Work item. A word-for-word copy of the records is needed, with every picture left out.

(Stored dataset items)
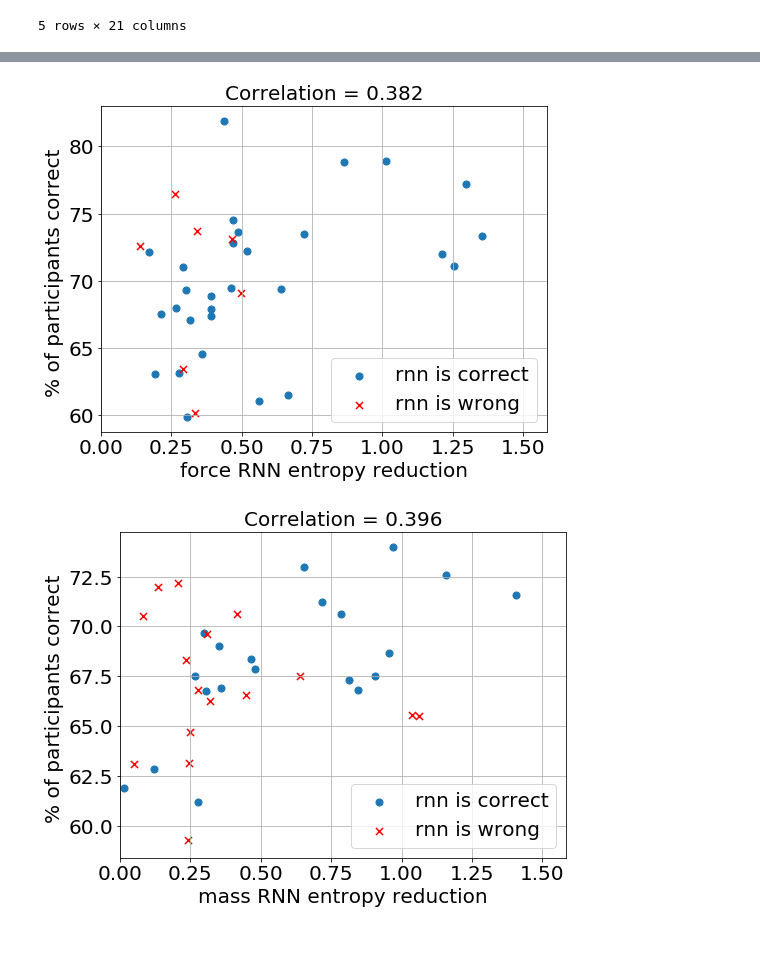
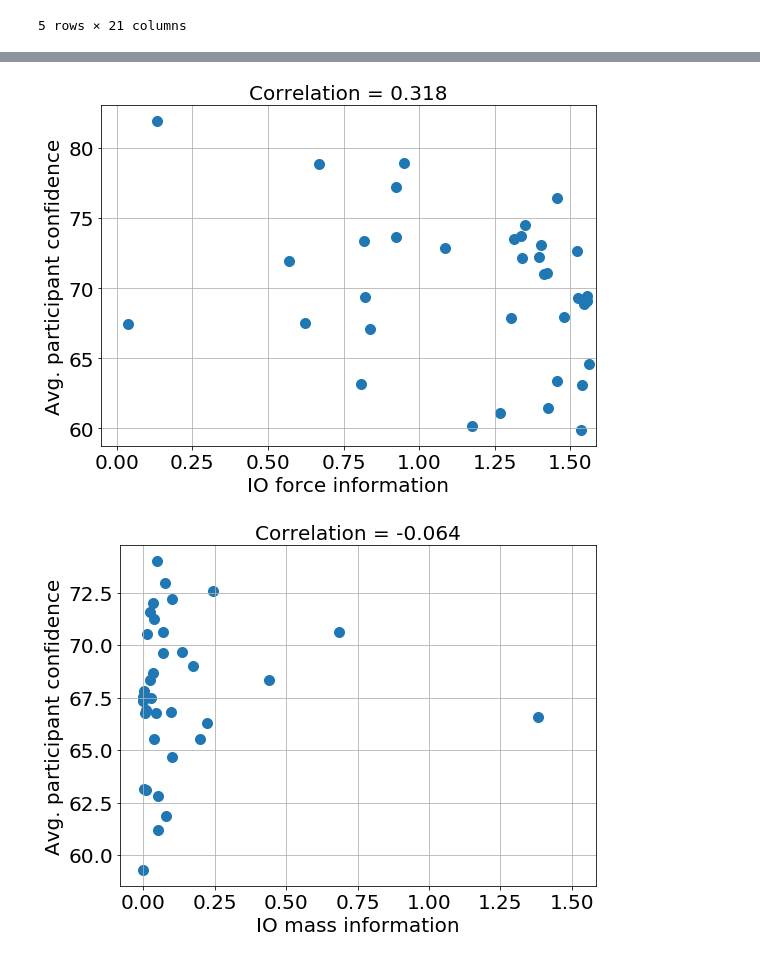
Before and after one commit to iamhectorotero/learning-physical-properties-with-rnns, a Jupyter notebook: cogsci_experiments/91. Is RNN softmax output a good predictor for human guesses.ipynb, the cells around one changed output, grey strips where cells are left out. Drawn from its saved outputs; the diff is of its cells as text; code cells hidden in the pictures.

Commit message:
Redo plots for CogSci submission

```diff
--- a/cogsci_experiments/91. Is RNN softmax output a good predictor for human guesses.ipynb
+++ b/cogsci_experiments/91. Is RNN softmax output a good predictor for human guesses.ipynb
@@ -315,7 +316,7 @@ get_rnn_answer(passive_responses, "force")
 # %%
 max_entropy = entropy_response_rnn(np.array([[1/3, 1/3, 1/3]]))
 
-def plot_entropy_correlation(question_type, true_class, got_question_right):
+def plot_entropy_correlation(question_type, true_class, got_question_right, ylabel="% of participants correct "):
 
     if question_type == "mass":
         class_columns = MASS_CLASS_COLS
@@ -330,22 +331,22 @@ def plot_entropy_correlation(question_type, true_class, got_question_right):
     f, ax = plt.subplots(1, 1, figsize=(8, 6))
 
     passive_responses[is_example_correct].plot(kind="scatter", x="answer_entropy", y=got_question_right,
-                                               marker="o", label="rnn is correct", s=50, ax=ax)
+                                               marker="o", label="rnn is correct", s=100, ax=ax)
     passive_responses[~is_example_correct].plot(kind="scatter", x="answer_entropy", y=got_question_right,
-                                                c="r", marker="x", label="rnn is wrong", s=50, ax=ax)
+                                                c="r", marker="x", label="rnn is wrong", s=100, ax=ax)
 
     # passive_responses.plot(kind="scatter", x="answer_entropy", y=got_question_right, marker="o", s=50, ax=ax)
     corr_coef = np.corrcoef(passive_responses.answer_entropy, passive_responses[got_question_right])[0][1]
 
     plt.title("Correlation = %.3f" % corr_coef, fontsize=20)
     plt.xlabel(question_type+" RNN entropy reduction", fontsize=20)
-    plt.ylabel("% of participants correct ", fontsize=20)
+    plt.ylabel(ylabel, fontsize=20)
     plt.legend(fontsize=20)
     plt.xlim((0, max_entropy))
-    # plt.ylim((0, 1))
+    # plt.ylim((-0.05, 1.05))
     plt.tick_params(axis='both', which='major', labelsize=20)
     plt.grid()
-
-    plt.show()
+    plt.tight_layout()
+    # plt.show()
 # %%
 plot_entropy_correlation("force", "true_rel", "got_force_right")
@@ -355,0 +412,25 @@ plot_entropy_correlation("mass", "true_mass", "got_mass_right")
+# %%
+def plot_entropy_correlation(question_type, got_question_right):
+
+    if question_type == "mass":
+        class_columns = MASS_CLASS_COLS
+        post_entropy_col = "post_ent_mass.rtheta"
+    elif question_type == "force":
+        class_columns = FORCE_CLASS_COLS
+        post_entropy_col = "post_ent_rel.rtheta"
+
+    passive_responses[post_entropy_col+"_copy"] = max_entropy - passive_responses[post_entropy_col]
+    f, ax = plt.subplots(1, 1, figsize=(8, 6))
+
+    passive_responses.plot(kind="scatter", x=post_entropy_col, y=got_question_right, s=100, ax=ax)
+    corr_coef = np.corrcoef(passive_responses[got_question_right], passive_responses[post_entropy_col+"_copy"])[0][1]
+
+    plt.title("Correlation = %.3f" % corr_coef, fontsize=20)
+    plt.xlabel("IO "+question_type+" information", fontsize=20)
+    plt.ylabel("Avg. participant confidence", fontsize=20)
+    # plt.legend(fontsize=20)
+    plt.xlim(right=max_entropy)
+    # plt.ylim((0, 1))
+    plt.tick_params(axis='both', which='major', labelsize=20)
+    plt.grid()
+    plt.tight_layout()
@@ -356,6 +445,8 @@ plot_entropy_correlation("mass", "true_mass", "got_mass_right")
 # %%
-plot_entropy_correlation("force", "true_rel", "conf_rel")
-plot_entropy_correlation("mass", "true_mass", "conf_mass")
+plot_entropy_correlation("force", "conf_rel")
+plt.savefig("cogsci_images/force_IO_confidence_correlation.pdf")
+plot_entropy_correlation("mass", "conf_mass")
+plt.savefig("cogsci_images/mass_IO_confidence_correlation.pdf")
 # %% [output]
-[figure, old version]
+[figure, new version]
-[figure, old version]
+[figure, new version]
```
Also changed, not shown: parts of 13 cells of this notebook, 2 other files.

Answer to the exercise.
Before and after one commit to iamhectorotero/learning-physical-properties-with-rnns, a Jupyter notebook: cogsci_experiments/91. Is RNN softmax output a good predictor for human guesses.ipynb, the cells around one changed output, grey strips where cells are left out. Drawn from its saved outputs; the diff is of its cells as text; code cells hidden in the pictures.

Commit message:
Redo plots for CogSci submission

```diff
--- a/cogsci_experiments/91. Is RNN softmax output a good predictor for human guesses.ipynb
+++ b/cogsci_experiments/91. Is RNN softmax output a good predictor for human guesses.ipynb
@@ -315,7 +316,7 @@ get_rnn_answer(passive_responses, "force")
 # %%
 max_entropy = entropy_response_rnn(np.array([[1/3, 1/3, 1/3]]))
 
-def plot_entropy_correlation(question_type, true_class, got_question_right):
+def plot_entropy_correlation(question_type, true_class, got_question_right, ylabel="% of participants correct "):
 
     if question_type == "mass":
         class_columns = MASS_CLASS_COLS
@@ -330,22 +331,22 @@ def plot_entropy_correlation(question_type, true_class, got_question_right):
     f, ax = plt.subplots(1, 1, figsize=(8, 6))
 
     passive_responses[is_example_correct].plot(kind="scatter", x="answer_entropy", y=got_question_right,
-                                               marker="o", label="rnn is correct", s=50, ax=ax)
+                                               marker="o", label="rnn is correct", s=100, ax=ax)
     passive_responses[~is_example_correct].plot(kind="scatter", x="answer_entropy", y=got_question_right,
-                                                c="r", marker="x", label="rnn is wrong", s=50, ax=ax)
+                                                c="r", marker="x", label="rnn is wrong", s=100, ax=ax)
 
     # passive_responses.plot(kind="scatter", x="answer_entropy", y=got_question_right, marker="o", s=50, ax=ax)
     corr_coef = np.corrcoef(passive_responses.answer_entropy, passive_responses[got_question_right])[0][1]
 
     plt.title("Correlation = %.3f" % corr_coef, fontsize=20)
     plt.xlabel(question_type+" RNN entropy reduction", fontsize=20)
-    plt.ylabel("% of participants correct ", fontsize=20)
+    plt.ylabel(ylabel, fontsize=20)
     plt.legend(fontsize=20)
     plt.xlim((0, max_entropy))
-    # plt.ylim((0, 1))
+    # plt.ylim((-0.05, 1.05))
     plt.tick_params(axis='both', which='major', labelsize=20)
     plt.grid()
-
-    plt.show()
+    plt.tight_layout()
+    # plt.show()
 # %%
 plot_entropy_correlation("force", "true_rel", "got_force_right")
@@ -355,0 +412,25 @@ plot_entropy_correlation("mass", "true_mass", "got_mass_right")
+# %%
+def plot_entropy_correlation(question_type, got_question_right):
+
+    if question_type == "mass":
+        class_columns = MASS_CLASS_COLS
+        post_entropy_col = "post_ent_mass.rtheta"
+    elif question_type == "force":
+        class_columns = FORCE_CLASS_COLS
+        post_entropy_col = "post_ent_rel.rtheta"
+
+    passive_responses[post_entropy_col+"_copy"] = max_entropy - passive_responses[post_entropy_col]
+    f, ax = plt.subplots(1, 1, figsize=(8, 6))
+
+    passive_responses.plot(kind="scatter", x=post_entropy_col, y=got_question_right, s=100, ax=ax)
+    corr_coef = np.corrcoef(passive_responses[got_question_right], passive_responses[post_entropy_col+"_copy"])[0][1]
+
+    plt.title("Correlation = %.3f" % corr_coef, fontsize=20)
+    plt.xlabel("IO "+question_type+" information", fontsize=20)
+    plt.ylabel("Avg. participant confidence", fontsize=20)
+    # plt.legend(fontsize=20)
+    plt.xlim(right=max_entropy)
+    # plt.ylim((0, 1))
+    plt.tick_params(axis='both', which='major', labelsize=20)
+    plt.grid()
+    plt.tight_layout()
@@ -356,6 +445,8 @@ plot_entropy_correlation("mass", "true_mass", "got_mass_right")
 # %%
-plot_entropy_correlation("force", "true_rel", "conf_rel")
-plot_entropy_correlation("mass", "true_mass", "conf_mass")
+plot_entropy_correlation("force", "conf_rel")
+plt.savefig("cogsci_images/force_IO_confidence_correlation.pdf")
+plot_entropy_correlation("mass", "conf_mass")
+plt.savefig("cogsci_images/mass_IO_confidence_correlation.pdf")
 # %% [output]
-[figure, old version]
+[figure, new version]
-[figure, old version]
+[figure, new version]
```
Also changed, not shown: parts of 13 cells of this notebook, 2 other files.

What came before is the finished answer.